For the first time in franchise history, the X-Men blast off into outer space. Their mission: rescue the survivors of a doomed NASA launch. The film wastes no time in getting there, either. Mere minutes after the title card, our heroes are frantically teleporting survivors from the shattered shuttle to the X-Jet in a race against the clock. It’s a thrilling sequence. That’s when Jean Grey (Sophie Turner), a telekinetic telepath, absorbs a cloud of super-powerful, super-sparkly space dust that endows her with more power than she can control.
Back on Earth, Jean begins experiences violent emotional outbursts as well as fits of possession during which she takes pleasure in the total annihilation of everything and everyone in her path. As harrowing as this all sounds, most of it amounts to little more than a two-hour string of emotionally weightless teary-eyed exchanges between X-Men and X-Women because Jean herself demonstrates no agency. She is a living MacGuffin, motivating “the real heroes” from plot point “A” to plot point “B” all the way through the story until a very precise moment during the climax. By then, so much of the story of Dark Phoenix has felt so surgical that by the end, nothing feels like it was deserved.
It’s difficult to take a film seriously when the dialogue is unnaturally clunky and frequently cheesy. “Nobody would ever say that, especially in this moment!” is a thought that often crossed my mind. Not to mention I lost count of how many times Turner choked on the line “I don’t know what’s happening to me!” or another Mutant assuredly declared “That’s not the Jean that I know!” After an hour, the melodrama in Dark Phoenix was beginning to feel more like a bad joke.
While Turner’s Jean is unfortunately stilted, writer-director Simon Kinberg explores some interesting new ground with some of our other other favorite X-folk. Without going into spoilers, Nicolas Hoult has much more to do as Beast here than any previous entry and the young actor effortlessly bares the extra weight. Meanwhile, Dark Phoenix examines Charles Xavier, headmaster of the School for Gifted Youngsters and leader of the X-Men, through a darker lens than we’re used to. This makes for a couple of truly captivating moments and as usual James McAvoy is a force to be reckoned with from the wheelchair.

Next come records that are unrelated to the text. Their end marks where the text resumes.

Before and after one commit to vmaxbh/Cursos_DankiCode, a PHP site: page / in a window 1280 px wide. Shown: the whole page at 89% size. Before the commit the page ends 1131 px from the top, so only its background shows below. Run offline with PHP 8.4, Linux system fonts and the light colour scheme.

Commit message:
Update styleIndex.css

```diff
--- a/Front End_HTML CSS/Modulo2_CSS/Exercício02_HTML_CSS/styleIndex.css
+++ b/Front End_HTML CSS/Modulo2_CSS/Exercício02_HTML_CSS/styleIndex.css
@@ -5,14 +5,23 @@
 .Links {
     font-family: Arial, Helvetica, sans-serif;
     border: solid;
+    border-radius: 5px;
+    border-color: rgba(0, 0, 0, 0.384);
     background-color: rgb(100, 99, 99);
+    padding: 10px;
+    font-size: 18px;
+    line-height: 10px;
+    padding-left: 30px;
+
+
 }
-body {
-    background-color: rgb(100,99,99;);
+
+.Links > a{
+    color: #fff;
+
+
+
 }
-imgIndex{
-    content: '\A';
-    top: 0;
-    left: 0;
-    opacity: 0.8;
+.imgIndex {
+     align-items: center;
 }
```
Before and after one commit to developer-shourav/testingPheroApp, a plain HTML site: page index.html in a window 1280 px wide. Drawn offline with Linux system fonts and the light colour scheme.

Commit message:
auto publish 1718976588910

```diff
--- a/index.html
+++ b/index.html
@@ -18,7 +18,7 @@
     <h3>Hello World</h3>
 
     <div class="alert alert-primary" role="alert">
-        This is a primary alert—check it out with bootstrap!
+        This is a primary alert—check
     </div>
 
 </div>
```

The rest of the cast largely give terrific performances. The predictably unfortunate exception is Jennifer Lawrence as the blue shape-shifter Mystique. Yet again, Lawrence seems to be appearing in an X-Men film against her will, at least that’s what her work implies. Jessica Chastain joins the roster this time out as the main antagonist, who’s come to Earth from another world seeking the Phoenix Force for her own exploits. Disappointingly, Chastain doesn’t make much of an impact on the story and like a lot of other characters, her main goal is to simply exist. Special recognition should go to Sophie Turner as Jean, who demonstrates some strong work despite not being given much to go off other than being really, really sad. Michael Fassbender also stands out, particularly during one scene wherein he desperately needs to know “Whose blood is that?”
Dark Phoenix doesn’t soar to the heights of previous X-Men films (Days of Future Past and X2: X-Men United immediately come to mind), but it does boast some moments of sincere implication. That’s more than I can say for that one Wolverine movie.
⭐️⭐️1/2 (out of five)
Have you had a chance yet to check out Dark Phoenix? If so, what did you think? Were you a fan of FOX’s final X-Men movie? Or did you think it was a letdown? Jump down to the comments below and let me know!